═════ AVAILABLE DATA ═════

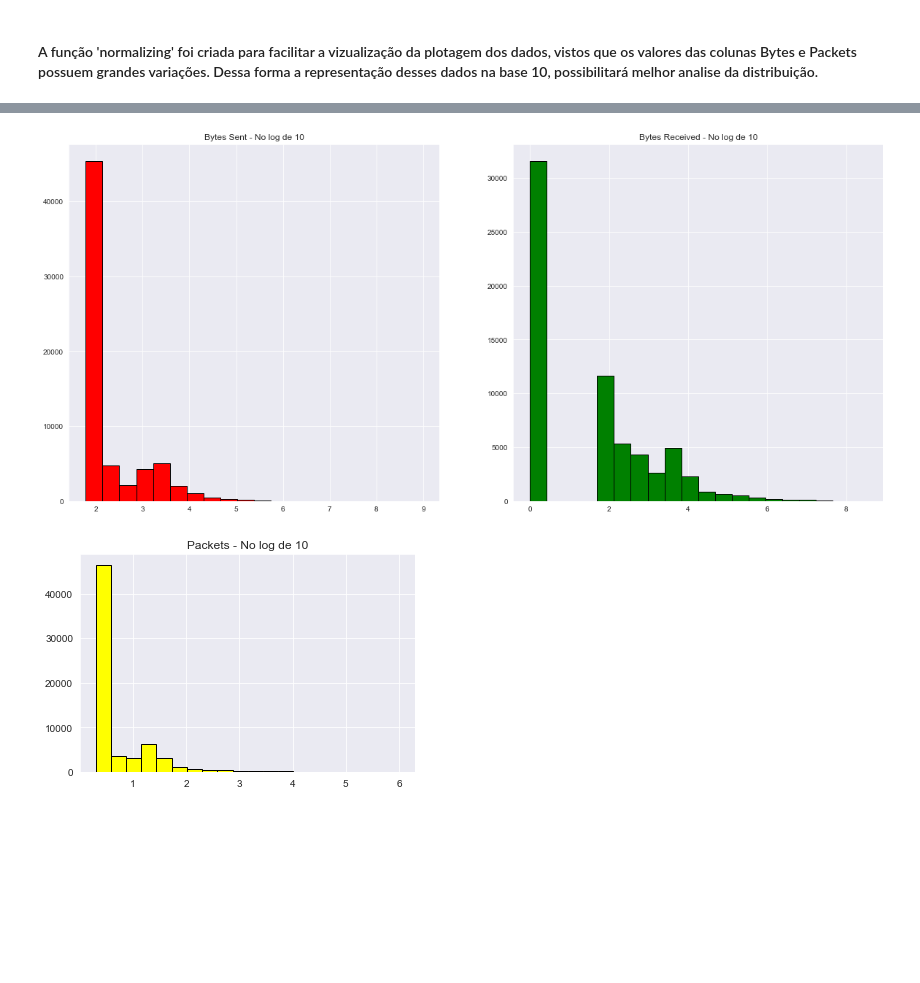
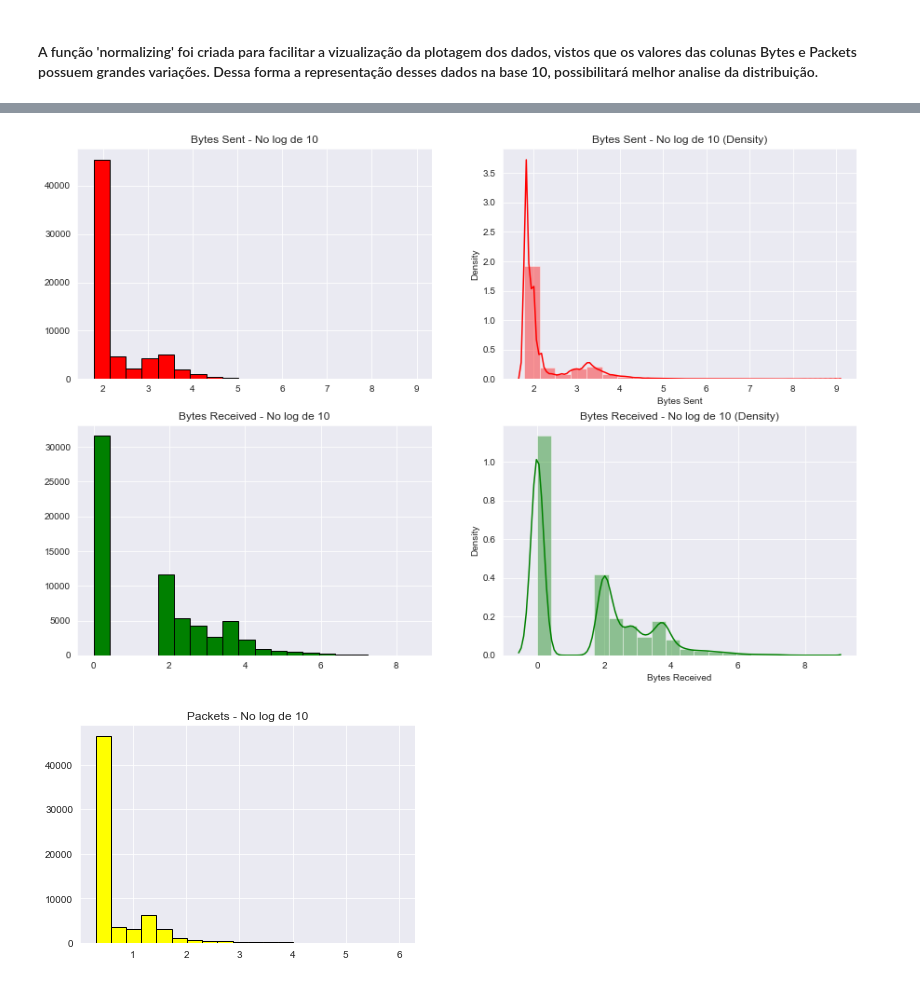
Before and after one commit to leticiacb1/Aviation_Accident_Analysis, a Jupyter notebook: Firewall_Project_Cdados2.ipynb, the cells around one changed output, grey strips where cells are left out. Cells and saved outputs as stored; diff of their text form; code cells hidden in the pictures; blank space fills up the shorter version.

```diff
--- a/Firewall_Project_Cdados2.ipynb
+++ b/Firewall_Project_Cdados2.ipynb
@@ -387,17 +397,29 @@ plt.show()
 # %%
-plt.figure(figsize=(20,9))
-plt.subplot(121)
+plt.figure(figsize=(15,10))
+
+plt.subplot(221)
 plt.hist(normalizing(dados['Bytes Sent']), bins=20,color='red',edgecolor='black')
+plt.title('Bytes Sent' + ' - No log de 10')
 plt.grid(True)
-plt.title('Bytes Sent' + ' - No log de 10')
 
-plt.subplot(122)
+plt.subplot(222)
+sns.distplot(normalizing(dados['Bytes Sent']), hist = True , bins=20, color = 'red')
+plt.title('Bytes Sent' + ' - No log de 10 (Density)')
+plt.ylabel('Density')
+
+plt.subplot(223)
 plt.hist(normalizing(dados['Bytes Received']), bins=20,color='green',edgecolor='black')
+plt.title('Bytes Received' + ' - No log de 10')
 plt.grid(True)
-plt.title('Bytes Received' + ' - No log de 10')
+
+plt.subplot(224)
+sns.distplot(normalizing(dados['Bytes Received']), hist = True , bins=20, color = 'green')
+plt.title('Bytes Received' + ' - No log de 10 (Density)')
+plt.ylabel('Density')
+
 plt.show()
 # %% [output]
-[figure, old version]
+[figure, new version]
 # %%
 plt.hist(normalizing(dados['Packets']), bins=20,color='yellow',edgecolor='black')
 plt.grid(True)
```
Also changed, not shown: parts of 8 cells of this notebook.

═════

#### [YOUR OBJECTIVE]
An exact copy of every line above is needed, without the images.

#### [TASK RESPONSE]
Before and after one commit to leticiacb1/Aviation_Accident_Analysis, a Jupyter notebook: Firewall_Project_Cdados2.ipynb, the cells around one changed output, grey strips where cells are left out. Cells and saved outputs as stored; diff of their text form; code cells hidden in the pictures; blank space fills up the shorter version.

```diff
--- a/Firewall_Project_Cdados2.ipynb
+++ b/Firewall_Project_Cdados2.ipynb
@@ -387,17 +397,29 @@ plt.show()
 # %%
-plt.figure(figsize=(20,9))
-plt.subplot(121)
+plt.figure(figsize=(15,10))
+
+plt.subplot(221)
 plt.hist(normalizing(dados['Bytes Sent']), bins=20,color='red',edgecolor='black')
+plt.title('Bytes Sent' + ' - No log de 10')
 plt.grid(True)
-plt.title('Bytes Sent' + ' - No log de 10')
 
-plt.subplot(122)
+plt.subplot(222)
+sns.distplot(normalizing(dados['Bytes Sent']), hist = True , bins=20, color = 'red')
+plt.title('Bytes Sent' + ' - No log de 10 (Density)')
+plt.ylabel('Density')
+
+plt.subplot(223)
 plt.hist(normalizing(dados['Bytes Received']), bins=20,color='green',edgecolor='black')
+plt.title('Bytes Received' + ' - No log de 10')
 plt.grid(True)
-plt.title('Bytes Received' + ' - No log de 10')
+
+plt.subplot(224)
+sns.distplot(normalizing(dados['Bytes Received']), hist = True , bins=20, color = 'green')
+plt.title('Bytes Received' + ' - No log de 10 (Density)')
+plt.ylabel('Density')
+
 plt.show()
 # %% [output]
-[figure, old version]
+[figure, new version]
 # %%
 plt.hist(normalizing(dados['Packets']), bins=20,color='yellow',edgecolor='black')
 plt.grid(True)
```
Also changed, not shown: parts of 8 cells of this notebook.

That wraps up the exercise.